═══ THE RECORDS

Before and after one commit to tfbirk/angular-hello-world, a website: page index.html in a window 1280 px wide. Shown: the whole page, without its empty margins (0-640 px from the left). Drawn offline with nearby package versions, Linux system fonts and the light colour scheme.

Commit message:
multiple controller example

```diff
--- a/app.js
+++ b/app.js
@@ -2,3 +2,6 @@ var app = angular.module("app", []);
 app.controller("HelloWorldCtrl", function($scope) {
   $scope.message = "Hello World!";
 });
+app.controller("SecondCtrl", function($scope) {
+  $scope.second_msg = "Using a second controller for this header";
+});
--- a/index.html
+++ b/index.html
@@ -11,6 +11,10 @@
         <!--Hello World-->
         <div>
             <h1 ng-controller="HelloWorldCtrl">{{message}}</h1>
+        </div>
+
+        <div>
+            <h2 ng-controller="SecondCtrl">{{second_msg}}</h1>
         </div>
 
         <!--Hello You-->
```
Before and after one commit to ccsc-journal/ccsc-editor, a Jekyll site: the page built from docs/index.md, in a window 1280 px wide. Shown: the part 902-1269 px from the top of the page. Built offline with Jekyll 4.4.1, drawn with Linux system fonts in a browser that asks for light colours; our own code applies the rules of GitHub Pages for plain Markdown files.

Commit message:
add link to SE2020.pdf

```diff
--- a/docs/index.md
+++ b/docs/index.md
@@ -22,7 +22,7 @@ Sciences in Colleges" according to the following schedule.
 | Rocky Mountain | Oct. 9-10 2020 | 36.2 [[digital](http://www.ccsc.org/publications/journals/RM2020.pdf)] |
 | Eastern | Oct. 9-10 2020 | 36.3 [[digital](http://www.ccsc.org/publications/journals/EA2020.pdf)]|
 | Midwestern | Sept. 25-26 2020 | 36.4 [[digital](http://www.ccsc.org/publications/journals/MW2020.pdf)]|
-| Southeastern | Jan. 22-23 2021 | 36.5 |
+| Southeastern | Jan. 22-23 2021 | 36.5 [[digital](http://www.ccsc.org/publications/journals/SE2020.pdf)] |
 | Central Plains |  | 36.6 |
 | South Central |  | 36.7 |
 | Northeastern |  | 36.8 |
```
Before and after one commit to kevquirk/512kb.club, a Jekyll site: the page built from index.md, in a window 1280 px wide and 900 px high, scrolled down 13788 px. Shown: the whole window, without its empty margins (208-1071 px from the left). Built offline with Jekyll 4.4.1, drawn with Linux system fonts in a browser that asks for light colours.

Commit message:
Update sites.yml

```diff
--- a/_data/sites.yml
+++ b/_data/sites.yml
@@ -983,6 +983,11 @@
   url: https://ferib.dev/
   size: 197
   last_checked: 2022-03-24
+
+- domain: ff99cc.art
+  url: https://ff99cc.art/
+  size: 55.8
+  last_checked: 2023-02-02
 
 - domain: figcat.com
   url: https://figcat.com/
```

══════
═══ THE RECORDS

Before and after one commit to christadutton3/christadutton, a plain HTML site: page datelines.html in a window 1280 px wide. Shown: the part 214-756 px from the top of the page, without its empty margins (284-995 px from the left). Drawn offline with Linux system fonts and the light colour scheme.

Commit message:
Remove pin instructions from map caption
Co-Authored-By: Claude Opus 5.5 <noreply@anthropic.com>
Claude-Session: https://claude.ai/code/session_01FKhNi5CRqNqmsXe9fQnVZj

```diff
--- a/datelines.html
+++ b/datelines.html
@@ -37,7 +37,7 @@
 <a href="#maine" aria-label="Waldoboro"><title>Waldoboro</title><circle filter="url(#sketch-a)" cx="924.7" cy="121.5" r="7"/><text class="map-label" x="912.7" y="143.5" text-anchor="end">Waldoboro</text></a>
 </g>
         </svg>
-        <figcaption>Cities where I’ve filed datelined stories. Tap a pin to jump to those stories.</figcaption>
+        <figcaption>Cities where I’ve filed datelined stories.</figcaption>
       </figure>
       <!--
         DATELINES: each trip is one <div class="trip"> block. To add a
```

══════
═══ THE RECORDS

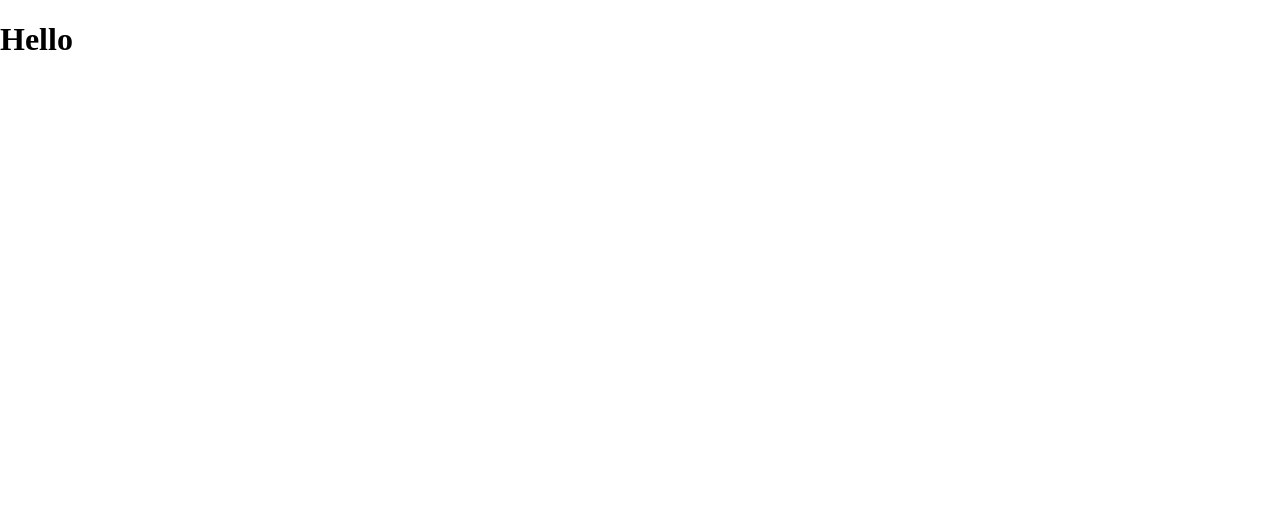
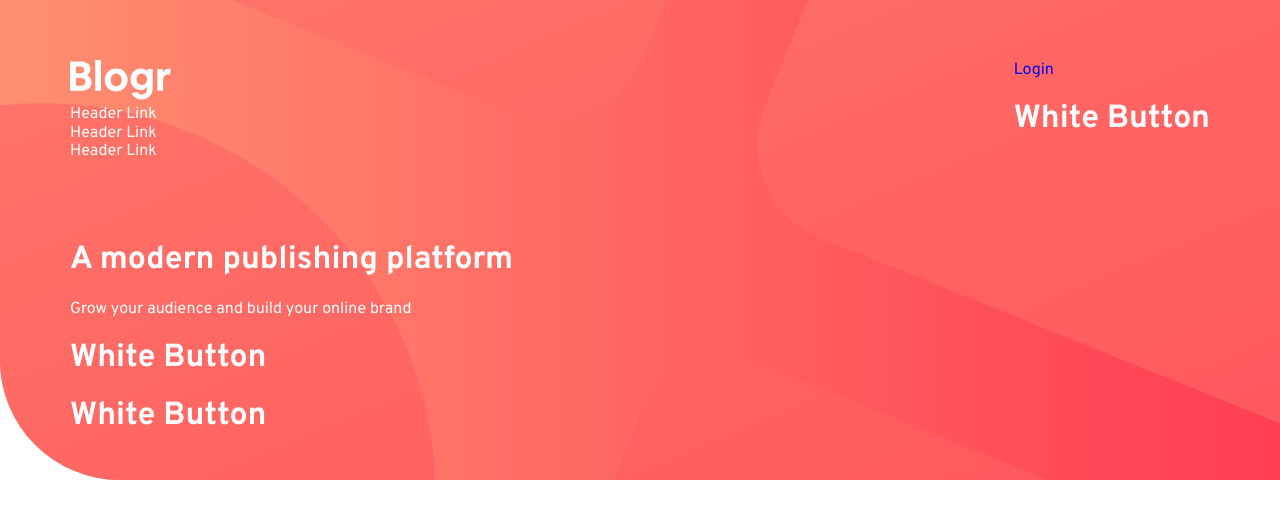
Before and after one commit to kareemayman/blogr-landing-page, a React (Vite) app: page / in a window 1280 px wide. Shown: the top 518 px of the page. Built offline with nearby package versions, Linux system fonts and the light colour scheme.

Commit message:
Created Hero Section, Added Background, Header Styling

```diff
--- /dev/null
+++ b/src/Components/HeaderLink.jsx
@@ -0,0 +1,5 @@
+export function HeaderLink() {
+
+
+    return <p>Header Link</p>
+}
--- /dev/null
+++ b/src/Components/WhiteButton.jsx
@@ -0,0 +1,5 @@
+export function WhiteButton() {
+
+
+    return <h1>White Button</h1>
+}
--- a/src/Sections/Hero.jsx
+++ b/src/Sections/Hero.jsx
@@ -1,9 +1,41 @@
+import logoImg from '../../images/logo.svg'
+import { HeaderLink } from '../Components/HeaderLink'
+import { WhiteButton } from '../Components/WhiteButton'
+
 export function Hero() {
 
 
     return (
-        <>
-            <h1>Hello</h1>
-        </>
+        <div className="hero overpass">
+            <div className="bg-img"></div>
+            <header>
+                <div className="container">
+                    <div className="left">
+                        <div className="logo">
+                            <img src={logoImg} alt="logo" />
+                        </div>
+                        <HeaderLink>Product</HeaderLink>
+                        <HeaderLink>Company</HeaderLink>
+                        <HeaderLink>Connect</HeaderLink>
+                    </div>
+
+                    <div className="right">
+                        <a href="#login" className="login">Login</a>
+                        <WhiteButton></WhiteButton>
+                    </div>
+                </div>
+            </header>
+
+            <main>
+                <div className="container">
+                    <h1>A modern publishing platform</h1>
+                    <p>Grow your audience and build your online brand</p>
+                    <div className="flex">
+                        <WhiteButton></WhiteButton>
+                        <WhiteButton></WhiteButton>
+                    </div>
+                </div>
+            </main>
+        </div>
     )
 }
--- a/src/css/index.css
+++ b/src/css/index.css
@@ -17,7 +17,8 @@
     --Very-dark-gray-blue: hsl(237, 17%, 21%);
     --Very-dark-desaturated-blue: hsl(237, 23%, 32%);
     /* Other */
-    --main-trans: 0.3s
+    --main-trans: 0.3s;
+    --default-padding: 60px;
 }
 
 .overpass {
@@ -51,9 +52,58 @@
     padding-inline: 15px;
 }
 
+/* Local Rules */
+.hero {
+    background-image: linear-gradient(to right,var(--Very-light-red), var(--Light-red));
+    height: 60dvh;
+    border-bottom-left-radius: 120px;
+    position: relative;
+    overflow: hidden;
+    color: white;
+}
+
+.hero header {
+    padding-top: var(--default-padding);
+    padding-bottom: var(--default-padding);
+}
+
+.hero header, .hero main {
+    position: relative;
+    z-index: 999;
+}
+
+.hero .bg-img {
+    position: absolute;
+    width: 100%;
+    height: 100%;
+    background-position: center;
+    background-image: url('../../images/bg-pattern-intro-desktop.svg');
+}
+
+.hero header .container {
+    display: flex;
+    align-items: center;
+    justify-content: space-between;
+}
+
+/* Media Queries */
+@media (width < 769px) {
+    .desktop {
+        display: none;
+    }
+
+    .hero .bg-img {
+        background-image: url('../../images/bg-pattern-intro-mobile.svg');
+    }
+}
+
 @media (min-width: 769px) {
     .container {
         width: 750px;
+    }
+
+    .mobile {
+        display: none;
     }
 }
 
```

══════

**TASK INSTRUCTIONS**:
Go through the data and copy every line that includes "width".

**SOLUTION TO THIS TASK**:
+    width: 100%;
+@media (width < 769px) {
 @media (min-width: 769px) {
         width: 750px;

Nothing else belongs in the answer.